Czech cyber security preparedness still lacking
Cyber security shot up the agenda in recent weeks in the Czech Republic after the highly publicized hacking of the prime minister’s e-mail and twitter accounts by a group based in the United States. But if that’s raised questions about the state’s readiness to counter and combat cyber threats, the same questions hold true, perhaps even more so, for the private sector.
The dangers were highlighted at the start of this year by the hacking of Prime Minister Bohuslav Sobotka’s emails. That was embarrassing enough and has prompted a police investigation and steps from the National Cyber Security Centre, the state body tasked with protecting key state infrastructures and services from attack, to action. The centre is now examining how it can better safeguard targets through so-called ‘active defense,’ details of that are not being revealed.
At the governmental level, a law outlining the framework, responsibilities, and strategy for cyber security, such as identifying key installations such as power stations and networks, emergency services and the police from being disrupted and hacked, have been in place for a year now. The strategy document warned that police capabilities to deal with cyber security needed to be substantially bolstered.
But there has been action. A major two-day exercise back in October also, for example, simulated a hacking attack on a nuclear power plants.
Cooperation agreements between the centre and NATO and with key countries which lead in cyber security such as the US, South Korea, Israel and Estonia and Czech universities have also been forged.
But a lot of questions still seem to be posed. For one thing, the line between public and private which is drawn by the laws on Czech cyber security are not quite so clear cut on the ground. State institutions and strategic state companies often outsource part of their IT and cyber security responsibilities to private companies. Some may store key date in cloud systems that might be based far away from the country.
“They are certainly not prepared very well but they are improving and in some sectors they are improving very rapidly. The problem is motivation because top management of the company has to be ready and consider cyber security as the main topic and, unfortunately, that often does not happen.”

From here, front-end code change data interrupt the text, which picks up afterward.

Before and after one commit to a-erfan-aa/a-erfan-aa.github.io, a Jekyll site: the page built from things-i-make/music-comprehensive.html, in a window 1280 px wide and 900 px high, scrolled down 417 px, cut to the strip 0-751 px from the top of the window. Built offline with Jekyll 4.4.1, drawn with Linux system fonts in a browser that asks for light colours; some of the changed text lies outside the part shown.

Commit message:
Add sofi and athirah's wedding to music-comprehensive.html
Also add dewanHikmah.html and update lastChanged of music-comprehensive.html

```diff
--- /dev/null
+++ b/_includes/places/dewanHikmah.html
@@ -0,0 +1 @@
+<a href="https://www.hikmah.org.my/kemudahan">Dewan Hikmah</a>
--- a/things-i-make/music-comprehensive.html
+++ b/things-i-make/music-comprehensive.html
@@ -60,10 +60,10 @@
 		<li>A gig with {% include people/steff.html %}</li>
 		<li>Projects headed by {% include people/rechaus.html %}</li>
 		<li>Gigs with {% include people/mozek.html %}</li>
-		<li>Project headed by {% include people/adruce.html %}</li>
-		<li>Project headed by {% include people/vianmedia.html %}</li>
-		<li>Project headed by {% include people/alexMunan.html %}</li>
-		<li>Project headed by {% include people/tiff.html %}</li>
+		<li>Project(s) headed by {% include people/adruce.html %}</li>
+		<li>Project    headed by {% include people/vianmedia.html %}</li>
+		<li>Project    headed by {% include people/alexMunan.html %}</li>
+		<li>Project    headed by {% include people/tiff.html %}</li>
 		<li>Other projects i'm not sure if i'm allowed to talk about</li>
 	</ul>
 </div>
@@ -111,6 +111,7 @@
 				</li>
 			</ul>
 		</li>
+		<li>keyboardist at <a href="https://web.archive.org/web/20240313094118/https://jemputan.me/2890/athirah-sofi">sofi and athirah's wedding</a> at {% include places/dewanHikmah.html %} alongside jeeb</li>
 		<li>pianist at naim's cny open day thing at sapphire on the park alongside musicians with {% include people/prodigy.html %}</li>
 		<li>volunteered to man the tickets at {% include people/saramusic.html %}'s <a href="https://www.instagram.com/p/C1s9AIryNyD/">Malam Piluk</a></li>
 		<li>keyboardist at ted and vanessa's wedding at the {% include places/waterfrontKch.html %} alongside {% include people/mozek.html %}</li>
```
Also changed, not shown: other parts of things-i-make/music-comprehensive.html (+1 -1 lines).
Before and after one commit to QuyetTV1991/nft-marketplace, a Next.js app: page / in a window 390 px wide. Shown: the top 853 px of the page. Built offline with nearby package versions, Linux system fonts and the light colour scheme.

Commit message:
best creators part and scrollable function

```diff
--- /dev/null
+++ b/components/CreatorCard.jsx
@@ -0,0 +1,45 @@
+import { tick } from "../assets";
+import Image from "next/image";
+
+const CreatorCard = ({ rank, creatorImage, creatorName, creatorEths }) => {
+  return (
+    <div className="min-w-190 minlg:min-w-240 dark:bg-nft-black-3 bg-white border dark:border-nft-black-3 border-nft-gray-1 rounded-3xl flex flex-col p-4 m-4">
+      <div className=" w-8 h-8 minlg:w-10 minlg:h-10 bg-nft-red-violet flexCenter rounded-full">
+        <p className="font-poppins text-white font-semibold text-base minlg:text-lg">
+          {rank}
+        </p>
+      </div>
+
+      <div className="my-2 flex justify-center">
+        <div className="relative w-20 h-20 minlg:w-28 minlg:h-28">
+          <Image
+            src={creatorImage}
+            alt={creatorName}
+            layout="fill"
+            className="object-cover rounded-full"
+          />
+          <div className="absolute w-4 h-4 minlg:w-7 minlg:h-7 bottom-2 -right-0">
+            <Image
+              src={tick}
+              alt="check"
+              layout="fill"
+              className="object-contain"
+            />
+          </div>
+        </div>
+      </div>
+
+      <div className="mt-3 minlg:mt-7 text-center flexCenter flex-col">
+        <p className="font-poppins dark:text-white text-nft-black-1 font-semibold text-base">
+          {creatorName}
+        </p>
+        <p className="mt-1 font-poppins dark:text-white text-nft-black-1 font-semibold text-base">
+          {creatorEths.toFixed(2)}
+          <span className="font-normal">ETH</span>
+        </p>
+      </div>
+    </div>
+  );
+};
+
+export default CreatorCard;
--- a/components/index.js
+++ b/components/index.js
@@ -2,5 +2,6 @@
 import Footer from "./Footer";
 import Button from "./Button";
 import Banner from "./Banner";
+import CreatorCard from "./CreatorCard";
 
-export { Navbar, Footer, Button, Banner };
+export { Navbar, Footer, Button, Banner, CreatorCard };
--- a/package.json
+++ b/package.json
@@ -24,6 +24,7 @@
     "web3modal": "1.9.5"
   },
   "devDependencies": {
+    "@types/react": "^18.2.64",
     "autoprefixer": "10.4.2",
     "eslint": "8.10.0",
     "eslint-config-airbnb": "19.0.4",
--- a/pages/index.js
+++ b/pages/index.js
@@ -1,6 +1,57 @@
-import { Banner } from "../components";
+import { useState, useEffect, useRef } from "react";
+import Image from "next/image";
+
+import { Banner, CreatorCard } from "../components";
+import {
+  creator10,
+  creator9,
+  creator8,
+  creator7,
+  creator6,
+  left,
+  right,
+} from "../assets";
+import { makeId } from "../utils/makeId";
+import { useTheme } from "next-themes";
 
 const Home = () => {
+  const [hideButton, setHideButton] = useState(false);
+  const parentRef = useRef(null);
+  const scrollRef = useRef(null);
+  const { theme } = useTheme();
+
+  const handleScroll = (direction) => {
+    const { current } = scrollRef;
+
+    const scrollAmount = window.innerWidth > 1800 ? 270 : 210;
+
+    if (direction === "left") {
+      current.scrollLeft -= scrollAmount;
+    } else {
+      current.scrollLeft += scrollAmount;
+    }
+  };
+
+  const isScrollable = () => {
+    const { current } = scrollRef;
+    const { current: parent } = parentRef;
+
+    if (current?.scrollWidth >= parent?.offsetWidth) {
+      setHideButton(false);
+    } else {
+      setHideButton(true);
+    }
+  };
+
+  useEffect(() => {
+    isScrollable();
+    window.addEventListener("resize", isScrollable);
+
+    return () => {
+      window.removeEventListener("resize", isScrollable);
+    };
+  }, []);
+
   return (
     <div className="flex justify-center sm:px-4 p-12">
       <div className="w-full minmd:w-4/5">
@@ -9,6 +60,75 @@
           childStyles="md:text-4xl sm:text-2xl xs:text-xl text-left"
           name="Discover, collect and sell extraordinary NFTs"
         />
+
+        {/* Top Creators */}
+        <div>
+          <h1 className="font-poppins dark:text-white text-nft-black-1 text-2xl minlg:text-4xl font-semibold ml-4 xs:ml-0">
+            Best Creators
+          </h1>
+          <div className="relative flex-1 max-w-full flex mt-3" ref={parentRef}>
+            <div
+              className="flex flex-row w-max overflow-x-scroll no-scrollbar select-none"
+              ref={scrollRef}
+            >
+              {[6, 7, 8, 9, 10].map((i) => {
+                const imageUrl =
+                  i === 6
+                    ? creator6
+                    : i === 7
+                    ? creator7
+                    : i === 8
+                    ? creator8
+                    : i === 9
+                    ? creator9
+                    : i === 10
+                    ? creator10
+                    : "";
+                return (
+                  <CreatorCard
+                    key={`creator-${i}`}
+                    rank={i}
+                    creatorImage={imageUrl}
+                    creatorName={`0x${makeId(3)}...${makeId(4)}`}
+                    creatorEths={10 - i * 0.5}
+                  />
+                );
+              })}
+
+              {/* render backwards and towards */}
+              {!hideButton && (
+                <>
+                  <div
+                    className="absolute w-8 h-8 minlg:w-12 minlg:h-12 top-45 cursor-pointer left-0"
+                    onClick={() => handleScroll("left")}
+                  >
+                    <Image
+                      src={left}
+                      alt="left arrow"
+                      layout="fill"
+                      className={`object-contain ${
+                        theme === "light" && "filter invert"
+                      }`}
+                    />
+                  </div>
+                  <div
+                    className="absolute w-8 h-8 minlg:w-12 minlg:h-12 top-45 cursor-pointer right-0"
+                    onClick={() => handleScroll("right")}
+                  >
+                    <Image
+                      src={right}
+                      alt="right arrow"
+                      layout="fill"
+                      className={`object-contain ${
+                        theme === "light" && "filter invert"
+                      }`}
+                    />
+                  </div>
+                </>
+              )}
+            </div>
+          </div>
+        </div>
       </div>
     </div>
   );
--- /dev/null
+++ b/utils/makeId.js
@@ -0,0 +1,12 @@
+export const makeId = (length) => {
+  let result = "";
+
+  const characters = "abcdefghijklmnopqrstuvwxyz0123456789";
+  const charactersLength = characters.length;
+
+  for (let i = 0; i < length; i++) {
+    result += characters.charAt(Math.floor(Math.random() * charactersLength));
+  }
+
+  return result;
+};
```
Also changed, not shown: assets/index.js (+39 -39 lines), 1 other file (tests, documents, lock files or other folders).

Flídr warns as well that some companies when faced with fulfilling their legal cyber security responsibilities actually prefer to take a fine rather than do the work required because it comes out as a cheaper option in the short-term.